"So I visited my son at college on Parents Weekend, which is a nice event that colleges hold so that parents will have a chance to feel old.
I started feeling old the moment I got to my son's housing unit and saw a sign on the door that said: END WORLD HUNGER TODAY. This reminded me that there was a time in my life, decades ago, when I was so full of energy that I was going to not only END WORLD HUNGER, but also STOP WAR and ELIMINATE RACISM. Whereas today my life goals, to judge from the notes I leave myself, tend to be along the lines of BUY DETERGENT."
As my wife successfully completes her doctorate and launches her academic career, and I am coming up on yet another birthday, I can't help noticing that I'm less than a decade from retirement, and I have yet to start on, let alone achieve, most of my career goals. My self image is still that of the 'young turk', new to the faculty, about to start -- real soon now -- on one of my many major projects. So it is increasingly distressing to me that so many of my colleagues now seem to be considerably younger than I, and keep referrng to me as 'a senior member of the faculty'. When the hell did that happen?

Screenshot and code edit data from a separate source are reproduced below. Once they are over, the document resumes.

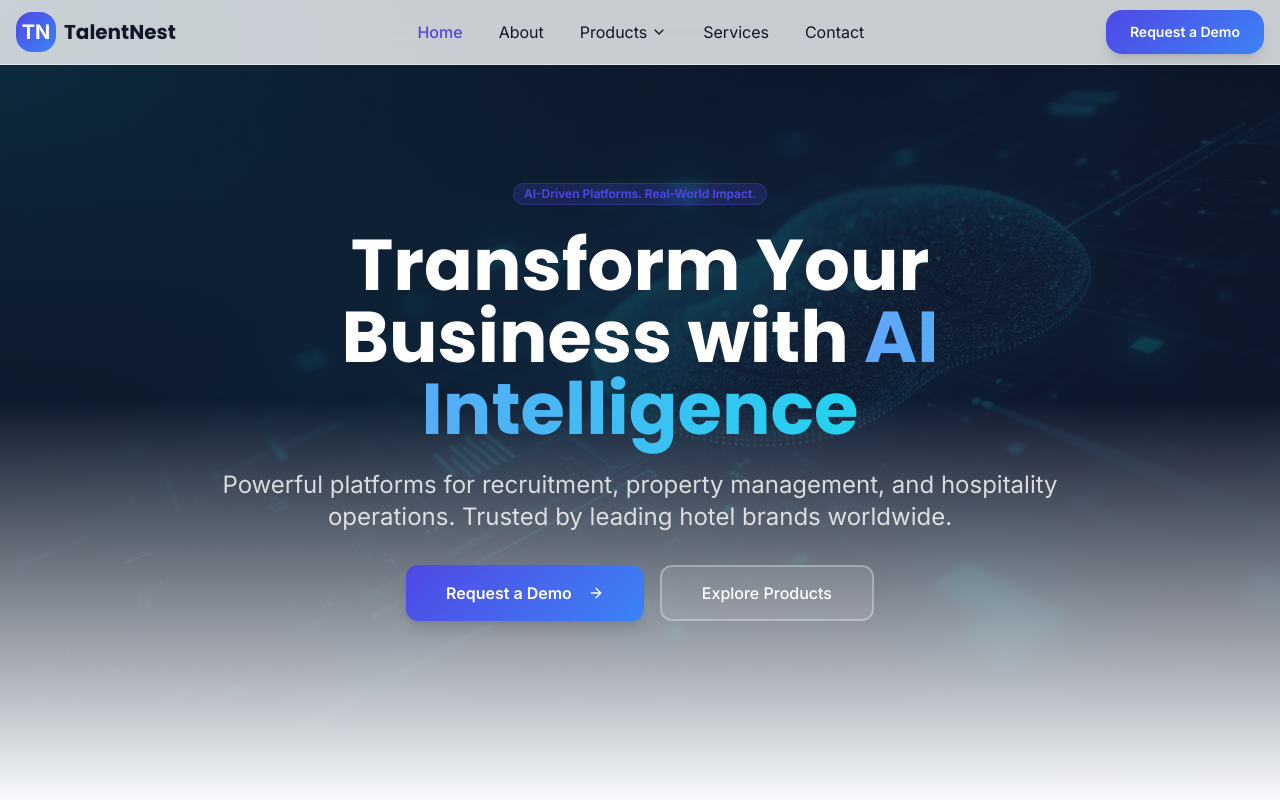
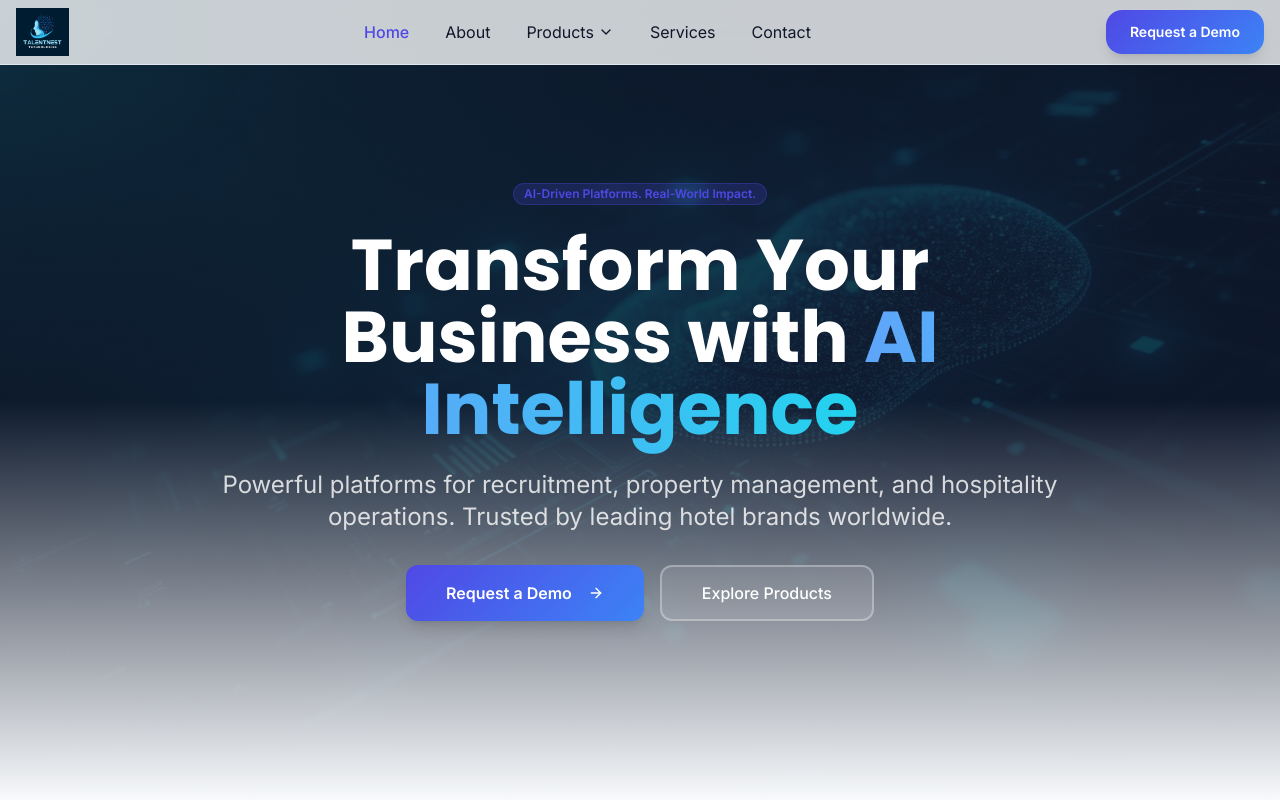
Before and after one commit to TalentNest-technologies/talentnesttechnologies, a React (Vite) app: page / in a window 1280 px wide. Shown: the top 800 px of the page. Built offline with nearby package versions, Linux system fonts and the light colour scheme; the HTML template or start-up script is replaced by a standard one.

Commit message:
Update TalentNest logo
Replaced the placeholder logo in the Navigation and Footer components with the new TalentNest Technologies logo.

```diff
--- a/src/components/Footer.tsx
+++ b/src/components/Footer.tsx
@@ -1,6 +1,7 @@
 import { Link } from "react-router-dom";
 import { Mail, Phone, MapPin, Linkedin, Twitter, Github } from "lucide-react";
 import { Subscribe } from "./Subscribe";
+import logo from "@/assets/talentnest-logo.png";
 
 export const Footer = () => {
   return (
@@ -9,12 +10,7 @@ export const Footer = () => {
         <div className="grid grid-cols-1 md:grid-cols-2 lg:grid-cols-5 gap-8">
           {/* Company Info */}
           <div>
-            <div className="flex items-center space-x-2 mb-4">
-              <div className="w-10 h-10 rounded-lg gradient-primary flex items-center justify-center">
-                <span className="text-white font-bold text-xl">TN</span>
-              </div>
-              <span className="font-heading font-bold text-xl">TalentNest</span>
-            </div>
+            <img src={logo} alt="TalentNest Technologies" className="h-12 w-auto mb-4" />
             <p className="text-background/80 text-sm">
               AI-driven solutions for hiring, housing, and hospitality.
             </p>
--- a/src/components/Navigation.tsx
+++ b/src/components/Navigation.tsx
@@ -3,6 +3,7 @@ import { Link, useLocation } from "react-router-dom";
 import { Button } from "@/components/ui/button";
 import { Menu, X, ChevronDown } from "lucide-react";
 import { cn } from "@/lib/utils";
+import logo from "@/assets/talentnest-logo.png";
 
 export const Navigation = () => {
   const [isOpen, setIsOpen] = useState(false);
@@ -32,10 +33,7 @@ export const Navigation = () => {
       <div className="container mx-auto px-4">
         <div className="flex items-center justify-between h-16">
           <Link to="/" className="flex items-center space-x-2">
-            <div className="w-10 h-10 rounded-lg gradient-primary flex items-center justify-center">
-              <span className="text-white font-bold text-xl">TN</span>
-            </div>
-            <span className="font-heading font-bold text-xl">TalentNest</span>
+            <img src={logo} alt="TalentNest Technologies" className="h-12 w-auto" />
           </Link>
 
           {/* Desktop Navigation */}
```
Also changed, not shown: src/assets/talentnest-logo.png (added).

So I keep looking at the various projects that I'm supposed to be working on and asking myself, is this what I really want to be known for? And the answer usually is, 'Not so much'. I mean, there is a tension between doing something because the opportunity to do it is there, and it will play well on one's annual report because it means a quick and easy publication credit; versus doing what I really am interested in, for which there is generally no market or career payoff. And the way life is, one thinks, "I'll just knock off this quick project to satisfy the annual report requirements, and then get on with the good stuff" but what really happens is that you're lucky if you have the time and energy to finish the 'quicky' and end up never doing the 'important' stuff....

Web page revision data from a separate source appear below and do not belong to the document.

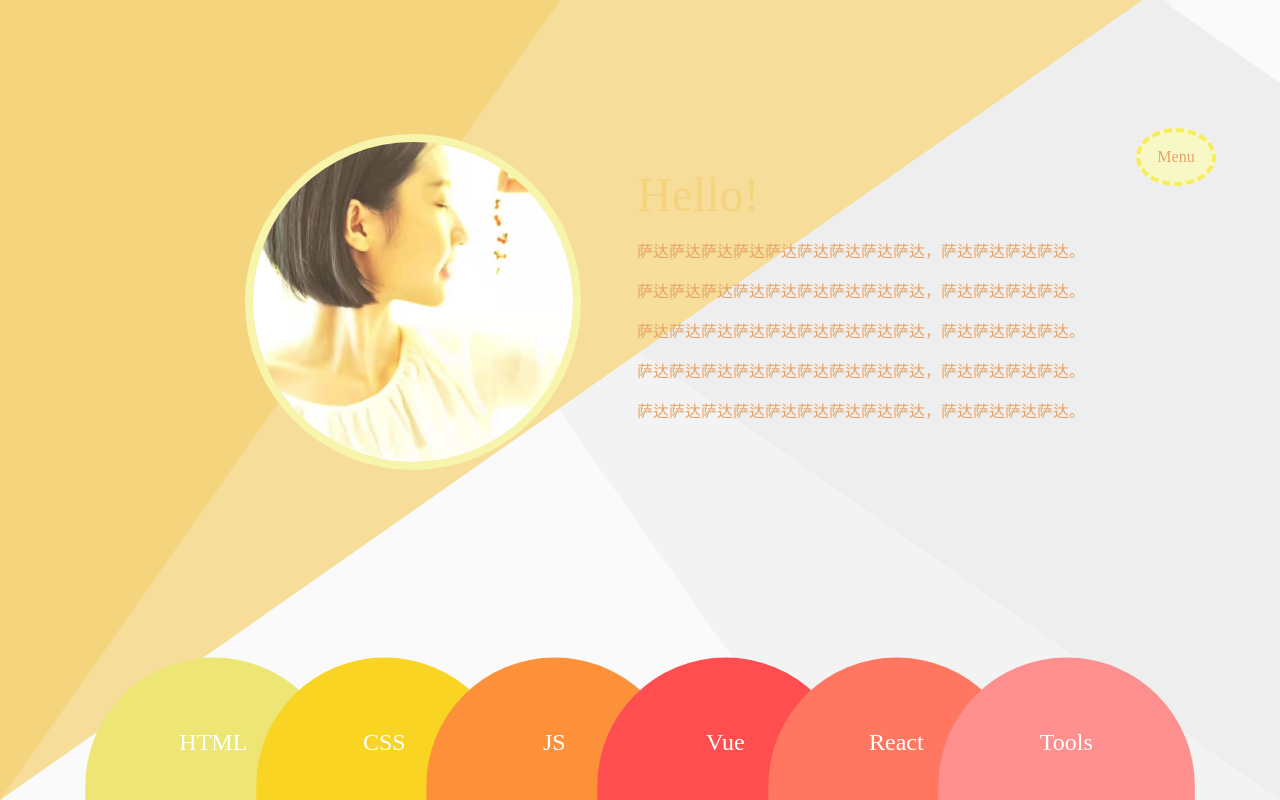
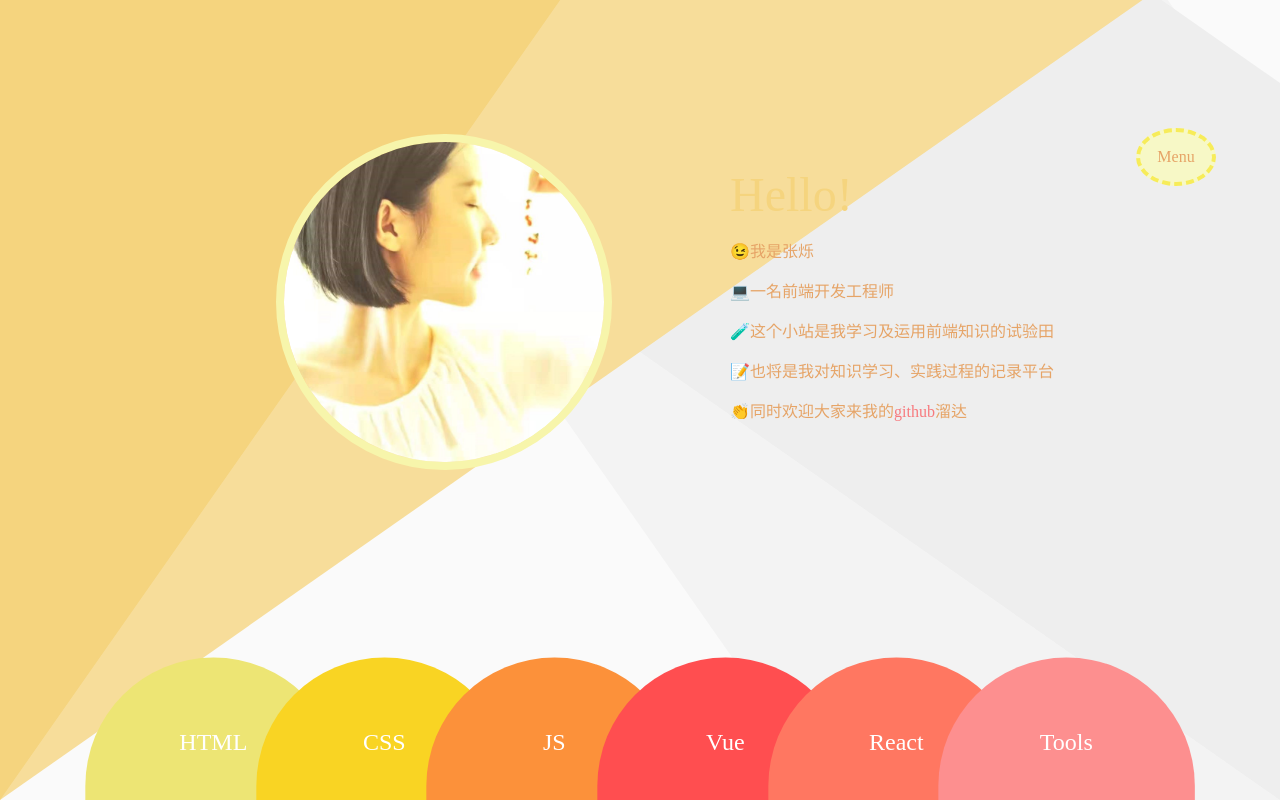
Before and after one commit to hishosho/blog, a Next.js app: page /about in a window 1280 px wide. Built offline with nearby package versions, Linux system fonts and the light colour scheme.

Commit message:
[feat]:编写about文案

```diff
--- a/pages/about/index.tsx
+++ b/pages/about/index.tsx
@@ -66,11 +66,11 @@ const About = () => {
       <div className={styles.introduceContent}>
         <div className={styles.title}>Hello!</div>
         <div>
-          <p>萨达萨达萨达萨达萨达萨达萨达萨达萨达，萨达萨达萨达萨达。</p>
-          <p>萨达萨达萨达萨达萨达萨达萨达萨达萨达，萨达萨达萨达萨达。</p>
-          <p>萨达萨达萨达萨达萨达萨达萨达萨达萨达，萨达萨达萨达萨达。</p>
-          <p>萨达萨达萨达萨达萨达萨达萨达萨达萨达，萨达萨达萨达萨达。</p>
-          <p>萨达萨达萨达萨达萨达萨达萨达萨达萨达，萨达萨达萨达萨达。</p>
+          <p>😉我是张烁</p>
+          <p>💻一名前端开发工程师</p>
+          <p>🧪这个小站是我学习及运用前端知识的试验田</p>
+          <p>📝也将是我对知识学习、实践过程的记录平台</p>
+          <p>👏同时欢迎大家来我的<a href="https://github.com/hishosho">github</a>溜达</p>
         </div>
       </div>
     )
```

It's obvious, of course, that academia is structured to prevent any of us from really making a difference. The annual report structure means one has to come up with a couple of publications a year, which are necessarily shallow because journal articles are too short to present any argument longer than 8000 words; are too specialized to be read by more than a handfull of other academics; and are controlled by a peer review process that rejects anything that challenges the paradigmatic status quo. So you can't get another Das Capital, because who has a lifetime to write one book? But I bet if you looked at who has an influence on our society, who actually changes the world and how we see it, it is the people who are writing books or movies, not the authors of research buried in overly specialized journals.

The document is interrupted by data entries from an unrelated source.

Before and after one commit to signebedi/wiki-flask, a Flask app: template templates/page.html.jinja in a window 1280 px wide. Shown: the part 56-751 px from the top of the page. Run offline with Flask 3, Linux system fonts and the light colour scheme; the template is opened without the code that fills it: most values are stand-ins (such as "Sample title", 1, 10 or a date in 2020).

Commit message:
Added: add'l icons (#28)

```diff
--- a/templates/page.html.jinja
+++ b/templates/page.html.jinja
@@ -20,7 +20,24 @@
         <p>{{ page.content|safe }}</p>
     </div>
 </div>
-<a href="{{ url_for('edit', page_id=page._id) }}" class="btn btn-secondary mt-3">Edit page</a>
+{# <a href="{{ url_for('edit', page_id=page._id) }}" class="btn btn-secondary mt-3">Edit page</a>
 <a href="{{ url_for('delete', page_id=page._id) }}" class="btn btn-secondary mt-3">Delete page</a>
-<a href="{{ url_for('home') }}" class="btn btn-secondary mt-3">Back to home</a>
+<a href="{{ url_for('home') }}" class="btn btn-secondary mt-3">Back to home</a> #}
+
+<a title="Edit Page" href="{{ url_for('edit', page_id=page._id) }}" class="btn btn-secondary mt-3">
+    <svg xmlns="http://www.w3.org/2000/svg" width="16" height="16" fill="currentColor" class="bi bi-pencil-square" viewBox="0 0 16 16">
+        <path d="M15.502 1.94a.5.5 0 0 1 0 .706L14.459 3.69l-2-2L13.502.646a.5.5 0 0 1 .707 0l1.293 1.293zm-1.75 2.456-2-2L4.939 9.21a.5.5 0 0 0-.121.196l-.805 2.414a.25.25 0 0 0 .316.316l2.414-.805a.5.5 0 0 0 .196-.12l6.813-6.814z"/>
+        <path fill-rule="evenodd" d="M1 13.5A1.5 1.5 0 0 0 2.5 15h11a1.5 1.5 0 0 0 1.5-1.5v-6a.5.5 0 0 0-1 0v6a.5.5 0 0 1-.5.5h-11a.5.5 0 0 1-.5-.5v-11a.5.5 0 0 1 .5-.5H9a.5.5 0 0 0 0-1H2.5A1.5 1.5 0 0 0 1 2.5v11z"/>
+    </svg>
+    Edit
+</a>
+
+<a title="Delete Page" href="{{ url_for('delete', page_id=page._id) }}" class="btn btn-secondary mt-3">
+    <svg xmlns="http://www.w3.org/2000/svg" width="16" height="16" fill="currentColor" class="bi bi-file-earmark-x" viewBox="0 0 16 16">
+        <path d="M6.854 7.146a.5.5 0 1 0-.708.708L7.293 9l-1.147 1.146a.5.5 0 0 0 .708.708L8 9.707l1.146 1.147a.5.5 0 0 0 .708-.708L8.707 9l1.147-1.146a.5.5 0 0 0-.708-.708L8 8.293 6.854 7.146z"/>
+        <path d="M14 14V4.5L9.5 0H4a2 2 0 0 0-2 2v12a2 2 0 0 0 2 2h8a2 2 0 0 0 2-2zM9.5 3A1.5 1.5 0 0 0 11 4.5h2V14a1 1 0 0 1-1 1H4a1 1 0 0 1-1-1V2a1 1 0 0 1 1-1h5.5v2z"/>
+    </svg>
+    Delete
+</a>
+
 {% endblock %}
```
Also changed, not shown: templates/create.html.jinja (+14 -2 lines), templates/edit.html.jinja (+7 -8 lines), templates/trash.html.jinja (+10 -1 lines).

Hmm, sounds like an interesting study.....but I can't even consider doing it because there won't be time to get it done before my next annual report.